[Stored entries]
· · · · ·

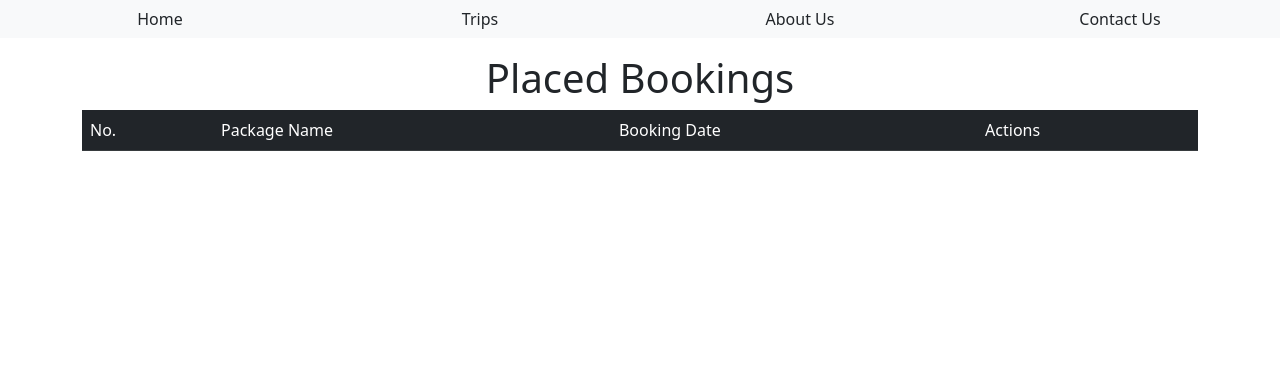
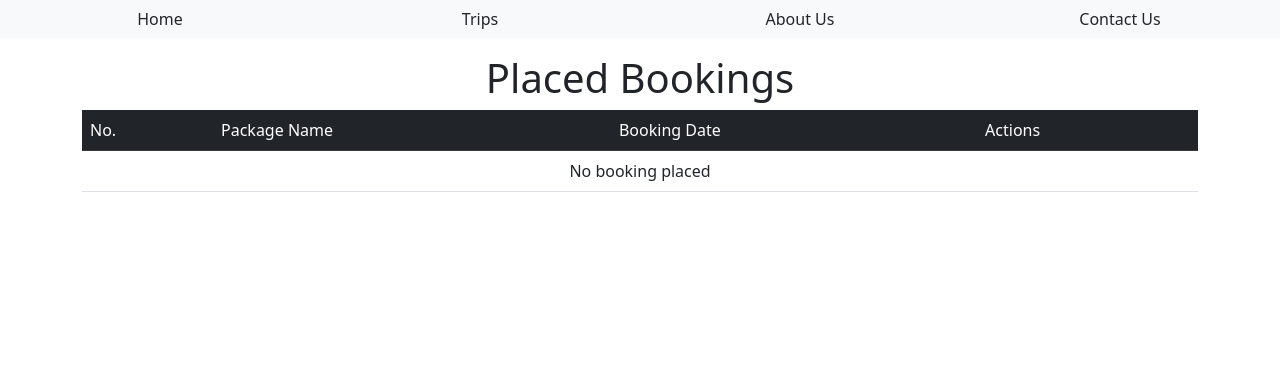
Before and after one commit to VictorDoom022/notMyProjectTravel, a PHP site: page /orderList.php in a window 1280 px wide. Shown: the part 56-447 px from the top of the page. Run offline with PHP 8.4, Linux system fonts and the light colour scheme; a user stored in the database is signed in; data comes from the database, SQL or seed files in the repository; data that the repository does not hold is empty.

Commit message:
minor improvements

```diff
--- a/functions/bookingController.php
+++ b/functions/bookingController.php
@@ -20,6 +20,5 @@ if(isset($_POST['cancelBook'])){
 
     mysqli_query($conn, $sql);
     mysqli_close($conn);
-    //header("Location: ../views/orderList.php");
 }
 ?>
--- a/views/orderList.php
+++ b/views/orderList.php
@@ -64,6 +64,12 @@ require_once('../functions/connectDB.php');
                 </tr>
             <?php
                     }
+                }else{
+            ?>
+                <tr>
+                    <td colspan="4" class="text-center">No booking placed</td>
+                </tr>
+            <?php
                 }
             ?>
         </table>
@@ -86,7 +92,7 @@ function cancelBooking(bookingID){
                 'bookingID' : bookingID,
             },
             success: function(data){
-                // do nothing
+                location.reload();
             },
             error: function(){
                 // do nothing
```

· · · · ·

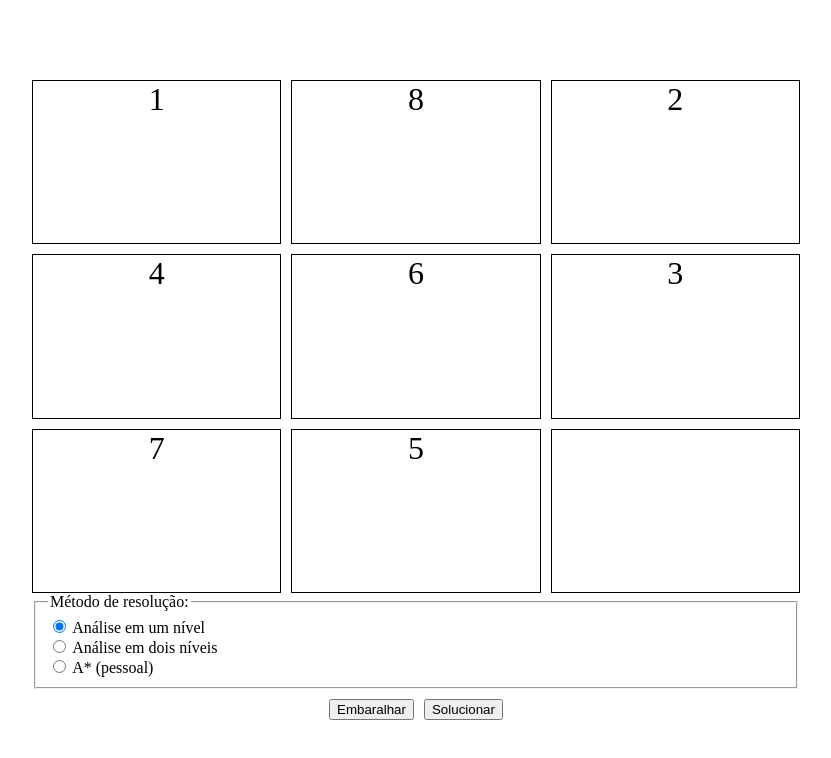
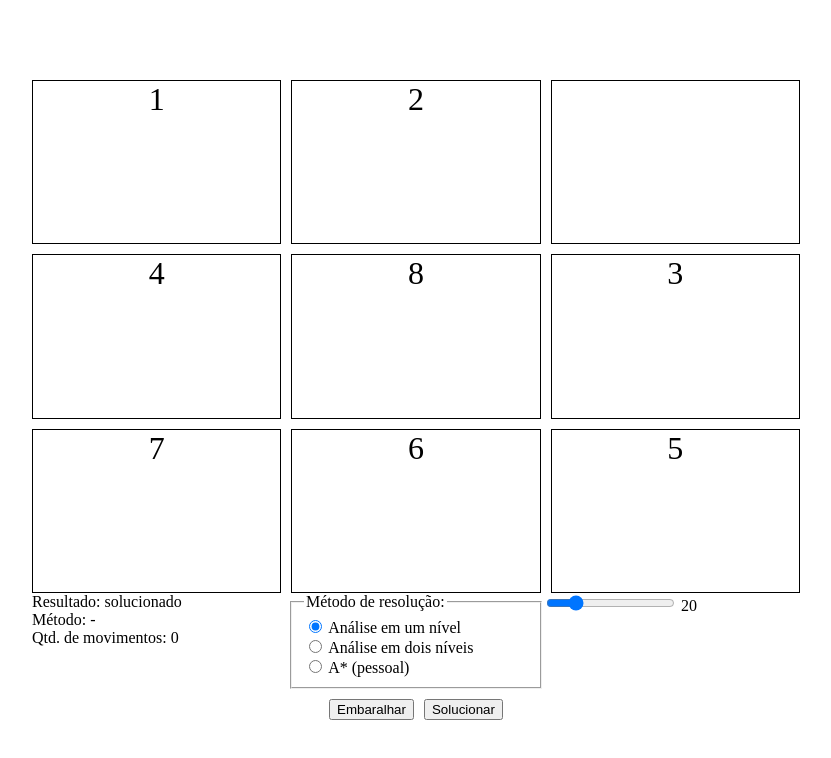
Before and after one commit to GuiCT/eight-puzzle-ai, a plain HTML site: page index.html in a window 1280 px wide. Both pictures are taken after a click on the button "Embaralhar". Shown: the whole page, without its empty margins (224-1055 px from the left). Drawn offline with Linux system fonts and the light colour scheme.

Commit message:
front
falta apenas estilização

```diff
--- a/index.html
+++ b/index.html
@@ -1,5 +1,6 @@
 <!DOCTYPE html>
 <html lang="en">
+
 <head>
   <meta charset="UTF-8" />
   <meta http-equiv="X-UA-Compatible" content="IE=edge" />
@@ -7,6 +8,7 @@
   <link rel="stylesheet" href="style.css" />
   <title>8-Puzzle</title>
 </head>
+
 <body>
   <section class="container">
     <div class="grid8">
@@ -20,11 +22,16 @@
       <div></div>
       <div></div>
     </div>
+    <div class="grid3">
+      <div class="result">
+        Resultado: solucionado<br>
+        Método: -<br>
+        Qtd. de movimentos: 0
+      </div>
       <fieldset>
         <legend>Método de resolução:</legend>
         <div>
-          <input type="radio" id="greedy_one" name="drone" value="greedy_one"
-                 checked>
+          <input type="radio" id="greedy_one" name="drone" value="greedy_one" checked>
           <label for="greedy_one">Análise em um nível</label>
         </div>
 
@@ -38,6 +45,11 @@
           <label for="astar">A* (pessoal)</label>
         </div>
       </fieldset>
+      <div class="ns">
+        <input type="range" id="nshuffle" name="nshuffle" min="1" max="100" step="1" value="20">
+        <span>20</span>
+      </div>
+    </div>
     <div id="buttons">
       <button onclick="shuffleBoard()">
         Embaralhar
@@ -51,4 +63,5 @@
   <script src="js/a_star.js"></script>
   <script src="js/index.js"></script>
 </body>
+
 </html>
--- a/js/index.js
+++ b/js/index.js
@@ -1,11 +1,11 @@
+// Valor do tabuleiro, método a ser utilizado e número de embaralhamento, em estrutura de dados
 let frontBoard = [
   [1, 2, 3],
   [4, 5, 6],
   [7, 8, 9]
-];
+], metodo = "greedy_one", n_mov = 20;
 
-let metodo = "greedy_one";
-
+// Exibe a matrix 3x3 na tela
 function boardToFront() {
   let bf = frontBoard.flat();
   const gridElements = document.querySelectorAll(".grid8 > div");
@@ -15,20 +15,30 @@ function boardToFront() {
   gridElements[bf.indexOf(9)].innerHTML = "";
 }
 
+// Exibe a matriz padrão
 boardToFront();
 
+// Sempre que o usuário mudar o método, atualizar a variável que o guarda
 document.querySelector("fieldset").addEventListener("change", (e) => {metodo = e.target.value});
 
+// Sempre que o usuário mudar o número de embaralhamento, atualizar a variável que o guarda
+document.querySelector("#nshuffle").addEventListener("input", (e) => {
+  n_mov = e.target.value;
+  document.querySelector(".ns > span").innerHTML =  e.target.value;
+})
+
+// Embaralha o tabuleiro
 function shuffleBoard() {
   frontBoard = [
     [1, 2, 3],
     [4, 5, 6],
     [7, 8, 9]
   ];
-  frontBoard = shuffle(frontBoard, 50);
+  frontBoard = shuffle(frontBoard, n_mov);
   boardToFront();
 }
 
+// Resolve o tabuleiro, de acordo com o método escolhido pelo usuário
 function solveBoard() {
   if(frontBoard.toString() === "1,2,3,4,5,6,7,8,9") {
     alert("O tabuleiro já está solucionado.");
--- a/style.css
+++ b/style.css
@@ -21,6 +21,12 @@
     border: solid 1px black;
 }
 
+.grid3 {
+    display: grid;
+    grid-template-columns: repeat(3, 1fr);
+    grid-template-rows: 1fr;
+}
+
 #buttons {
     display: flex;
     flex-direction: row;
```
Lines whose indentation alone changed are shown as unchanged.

· · · · ·

» EXERCISE DIRECTIONS
Show all lines above holding "template".

» SOLUTION BELOW
+    grid-template-columns: repeat(3, 1fr);
+    grid-template-rows: 1fr;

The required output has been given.